One of the biggest reasons you should use functional animation in UI design is its ability to help you find out the nature of behavior better than text alone. The best user experience is ensured by employing functional animation best practices in either a website or an application.

 

Catching the attention of a user is the top priority for most application and website designers. Animation has proven to be a very effective way of doing this; however, every designer should also understand that adding an animated component does not work for every app or website.

 

This implies that incorporating motions can make or break your design UI, but this is not usually the case for designers who know how to adjust the framework of their design, in order to make it a success among users.

 

There are certain rules to keep in mind before you decide to improve UI design with functional animation. The following guidelines will ensure a successful design.

Always functional

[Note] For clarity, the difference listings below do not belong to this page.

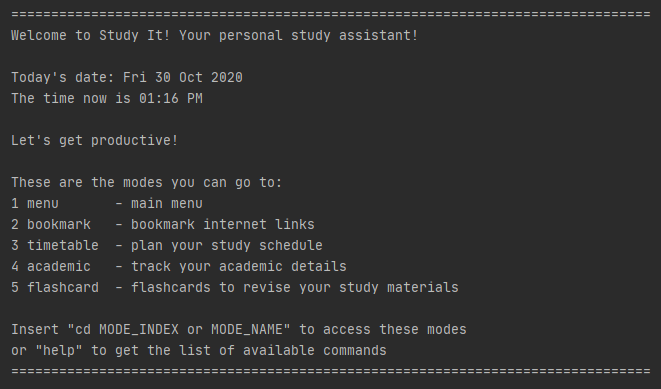
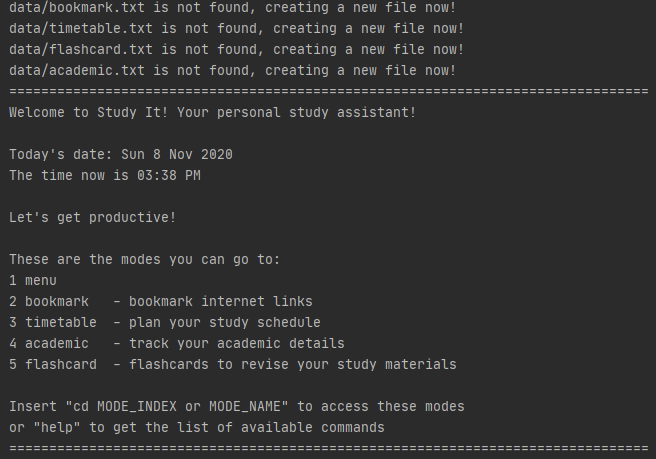
Update welcome message screenshot

diff --git a/docs/UserGuide.md b/docs/UserGuide.md
@@ -92,11 +92,9 @@ At menu:
 At bookmark mode:
 ![BookmarkHelp](Images/GeneralUG/bookmarkhelp.png)
 
----
 **Useful information:**
 * The message varies in different modes to show you the commands at that mode. 
 Try the command at other modes when you are using the application!
----
 
 ### 2. Changes the current mode: `cd MODE_NAME or MODE_INDEX`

Looks do not necessarily matter when it comes to adding animations to a website or application. The functionality, however, is what every designer must focus on. In addition to the functional animation definition given above, the animation does not have to be noticeable, though it should be easily triggered without any difficulty.

Understanding of time and space is important

When it comes to adding animated elements, the designer’s manipulation of time and space can have a very big effect on the end result. It is not necessary to replicate any real-life motions; the important thing is to give some detail to each object in the animation so that it looks practical.

Attaching some extra

In order for the main animation to get more attention, it is advisable to put in a smaller design element that compliments the larger one. These two elements combined work well to result in an effect that is more intense than one provided by the main piece, alone. Great functional animation examples should have this feature.

Concept of speed

In order to make your animations look practical, you have to know how to work with speed. Understanding that animations also have to build up to speed is important. Deceleration should also be incorporated, with accuracy.

Skillful drawing

When it comes to drawing, it is not reasonable to say that one art style is significantly better than another, as each is unique in its own way. What matters is the execution. In animation, you are looking to capture an object in three dimensions. This means you have to be very skillful in order to make it work as a whole.

Polishing

Before your project is ready for user interaction, make sure you polish it up. Look for any mistakes you have made, involving speed or general practicality of your animation. Look for opinions on your finished work and, if possible, test your animation using real individuals.

In the end, a good animation can make the smallest improvements to your project and make it look unique. It can also improve in-app purchases or generally increase the response to your website.

Conclusion

Animation is powerful tool when used in a sophisticated ways. We need to embrace the motion from the very beginning and think of it as natural part of our design, because design is more than just about visual presentation. As Steve Jobs said about design:

It’s not just what it looks like and feels like. Design is how it works.

Animation is powerful tool when used in a sophisticated ways. We need to embrace the motion from the very beginning and think of it as natural part of our design, because design is more than just about visual presentation. As Steve Jobs said about design:

  1. Reduce cognitive load
  2. Prevent change blindness
  3. Establish better recall in spatial relationships